We have examined the relationship between diet and lung cancer in a case-control study of 982 cases of lung cancer and 1486 population controls in south-west England in which subjects were interviewed personally about their smoking habits and their consumption of foods and supplements rich in retinol or carotene. Analyses were performed for 15 dietary variables, including intake of pre-formed retinol and carotene. There were significant associations (P< 0.01) with lung cancer risk for 13 of the variables, eight of which remained after adjustment for smoking. When the 15 variables were considered simultaneously, independent significant associations remained for 5: pre-formed retinol (increased risk), and fish liver oil, vitamin pills, carrots and tomato sauce (decreased risk). It is unlikely that all five associations represent biological effects, or that they can all be explained by residual confounding by smoking, or by biases. We conclude that there is at least one as yet unidentified factor that is causally related to lung cancer risk and of considerable importance in terms of attributable risk in this population.

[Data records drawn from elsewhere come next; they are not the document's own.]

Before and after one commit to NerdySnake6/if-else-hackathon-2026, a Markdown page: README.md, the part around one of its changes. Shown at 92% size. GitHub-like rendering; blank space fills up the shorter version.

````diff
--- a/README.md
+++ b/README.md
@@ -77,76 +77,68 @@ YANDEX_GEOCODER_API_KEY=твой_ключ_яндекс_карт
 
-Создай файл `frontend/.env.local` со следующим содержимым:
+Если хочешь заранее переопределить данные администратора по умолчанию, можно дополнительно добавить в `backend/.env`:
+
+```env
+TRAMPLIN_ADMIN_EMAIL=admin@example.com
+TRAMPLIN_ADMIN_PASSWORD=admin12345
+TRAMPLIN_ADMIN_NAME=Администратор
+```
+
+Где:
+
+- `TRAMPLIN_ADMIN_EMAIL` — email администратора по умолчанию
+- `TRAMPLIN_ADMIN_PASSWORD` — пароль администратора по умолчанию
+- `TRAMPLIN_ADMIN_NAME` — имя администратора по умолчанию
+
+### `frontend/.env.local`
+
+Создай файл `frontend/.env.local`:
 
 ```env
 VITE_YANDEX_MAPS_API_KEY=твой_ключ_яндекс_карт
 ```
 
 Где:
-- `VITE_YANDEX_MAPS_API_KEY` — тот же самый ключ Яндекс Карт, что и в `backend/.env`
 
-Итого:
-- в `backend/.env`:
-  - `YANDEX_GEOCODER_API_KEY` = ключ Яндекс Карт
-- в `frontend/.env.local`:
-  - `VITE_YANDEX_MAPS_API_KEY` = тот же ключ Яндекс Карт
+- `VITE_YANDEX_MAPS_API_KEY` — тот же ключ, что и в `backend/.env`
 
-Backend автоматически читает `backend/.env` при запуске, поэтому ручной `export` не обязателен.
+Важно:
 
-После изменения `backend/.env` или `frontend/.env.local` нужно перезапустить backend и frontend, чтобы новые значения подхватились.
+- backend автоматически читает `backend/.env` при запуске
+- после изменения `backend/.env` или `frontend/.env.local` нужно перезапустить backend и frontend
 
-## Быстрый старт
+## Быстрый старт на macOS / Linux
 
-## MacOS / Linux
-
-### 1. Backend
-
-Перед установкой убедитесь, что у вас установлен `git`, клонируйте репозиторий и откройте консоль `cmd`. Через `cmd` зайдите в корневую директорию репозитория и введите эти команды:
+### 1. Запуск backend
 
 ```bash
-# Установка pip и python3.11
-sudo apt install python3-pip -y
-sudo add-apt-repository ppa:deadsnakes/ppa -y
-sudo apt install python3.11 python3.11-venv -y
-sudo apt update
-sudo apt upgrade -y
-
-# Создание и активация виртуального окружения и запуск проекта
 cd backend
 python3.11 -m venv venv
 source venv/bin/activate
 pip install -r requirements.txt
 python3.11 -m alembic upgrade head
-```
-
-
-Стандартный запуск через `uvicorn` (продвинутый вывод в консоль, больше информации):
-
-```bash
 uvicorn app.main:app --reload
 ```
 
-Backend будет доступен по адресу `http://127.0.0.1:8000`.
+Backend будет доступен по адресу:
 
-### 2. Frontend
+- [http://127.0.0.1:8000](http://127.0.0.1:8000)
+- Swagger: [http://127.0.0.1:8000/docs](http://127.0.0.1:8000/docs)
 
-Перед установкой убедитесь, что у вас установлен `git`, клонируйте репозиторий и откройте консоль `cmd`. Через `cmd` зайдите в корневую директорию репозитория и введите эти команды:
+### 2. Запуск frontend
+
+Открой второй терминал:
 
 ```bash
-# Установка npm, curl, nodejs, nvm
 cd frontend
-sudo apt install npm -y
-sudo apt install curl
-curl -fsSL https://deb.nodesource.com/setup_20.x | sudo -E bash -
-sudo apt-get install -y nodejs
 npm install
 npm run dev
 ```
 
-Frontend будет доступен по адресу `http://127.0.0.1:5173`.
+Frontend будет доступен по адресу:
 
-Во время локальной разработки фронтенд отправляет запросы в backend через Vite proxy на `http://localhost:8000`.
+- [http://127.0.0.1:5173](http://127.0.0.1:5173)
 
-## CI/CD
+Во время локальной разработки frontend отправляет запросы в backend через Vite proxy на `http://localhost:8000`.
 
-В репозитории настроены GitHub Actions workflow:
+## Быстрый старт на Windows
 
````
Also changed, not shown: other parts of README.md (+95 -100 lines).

Original publication




Journal article


Br J Cancer

Publication Date





728 - 735


Carotenoids, Case-Control Studies, Diet, Dietary Supplements, England, Female, Fish Oils, Humans, Lung Neoplasms, Male, Odds Ratio, Risk Factors, Smoking, Social Class, Time Factors, Vitamin A, Vitamins